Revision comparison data
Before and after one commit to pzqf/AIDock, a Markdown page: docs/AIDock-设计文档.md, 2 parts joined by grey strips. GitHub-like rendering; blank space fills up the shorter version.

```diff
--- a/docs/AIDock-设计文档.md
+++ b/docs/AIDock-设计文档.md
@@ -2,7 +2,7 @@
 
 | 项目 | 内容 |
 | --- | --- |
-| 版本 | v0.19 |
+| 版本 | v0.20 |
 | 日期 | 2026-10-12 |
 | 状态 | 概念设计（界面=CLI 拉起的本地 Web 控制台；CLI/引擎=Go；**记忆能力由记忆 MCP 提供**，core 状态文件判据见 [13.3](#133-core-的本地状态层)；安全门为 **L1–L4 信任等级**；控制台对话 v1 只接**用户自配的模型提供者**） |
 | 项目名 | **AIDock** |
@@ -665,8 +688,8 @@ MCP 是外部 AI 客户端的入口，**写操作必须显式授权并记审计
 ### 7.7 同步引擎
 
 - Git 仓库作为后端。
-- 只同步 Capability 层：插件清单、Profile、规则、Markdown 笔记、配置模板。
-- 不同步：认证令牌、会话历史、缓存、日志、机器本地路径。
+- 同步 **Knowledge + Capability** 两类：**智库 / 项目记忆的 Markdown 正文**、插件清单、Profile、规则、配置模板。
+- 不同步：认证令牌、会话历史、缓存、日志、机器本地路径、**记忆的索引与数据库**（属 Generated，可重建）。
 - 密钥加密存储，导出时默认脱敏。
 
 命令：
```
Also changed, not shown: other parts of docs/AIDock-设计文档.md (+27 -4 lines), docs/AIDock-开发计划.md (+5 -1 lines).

WORK ITEM: An exact, complete copy of the data is the only acceptable answer.

RESULT FOR THIS TASK:
Before and after one commit to pzqf/AIDock, a Markdown page: docs/AIDock-设计文档.md, 2 parts joined by grey strips. GitHub-like rendering; blank space fills up the shorter version.

```diff
--- a/docs/AIDock-设计文档.md
+++ b/docs/AIDock-设计文档.md
@@ -2,7 +2,7 @@
 
 | 项目 | 内容 |
 | --- | --- |
-| 版本 | v0.19 |
+| 版本 | v0.20 |
 | 日期 | 2026-10-12 |
 | 状态 | 概念设计（界面=CLI 拉起的本地 Web 控制台；CLI/引擎=Go；**记忆能力由记忆 MCP 提供**，core 状态文件判据见 [13.3](#133-core-的本地状态层)；安全门为 **L1–L4 信任等级**；控制台对话 v1 只接**用户自配的模型提供者**） |
 | 项目名 | **AIDock** |
@@ -665,8 +688,8 @@ MCP 是外部 AI 客户端的入口，**写操作必须显式授权并记审计
 ### 7.7 同步引擎
 
 - Git 仓库作为后端。
-- 只同步 Capability 层：插件清单、Profile、规则、Markdown 笔记、配置模板。
-- 不同步：认证令牌、会话历史、缓存、日志、机器本地路径。
+- 同步 **Knowledge + Capability** 两类：**智库 / 项目记忆的 Markdown 正文**、插件清单、Profile、规则、配置模板。
+- 不同步：认证令牌、会话历史、缓存、日志、机器本地路径、**记忆的索引与数据库**（属 Generated，可重建）。
 - 密钥加密存储，导出时默认脱敏。
 
 命令：
```
Also changed, not shown: other parts of docs/AIDock-设计文档.md (+27 -4 lines), docs/AIDock-开发计划.md (+5 -1 lines).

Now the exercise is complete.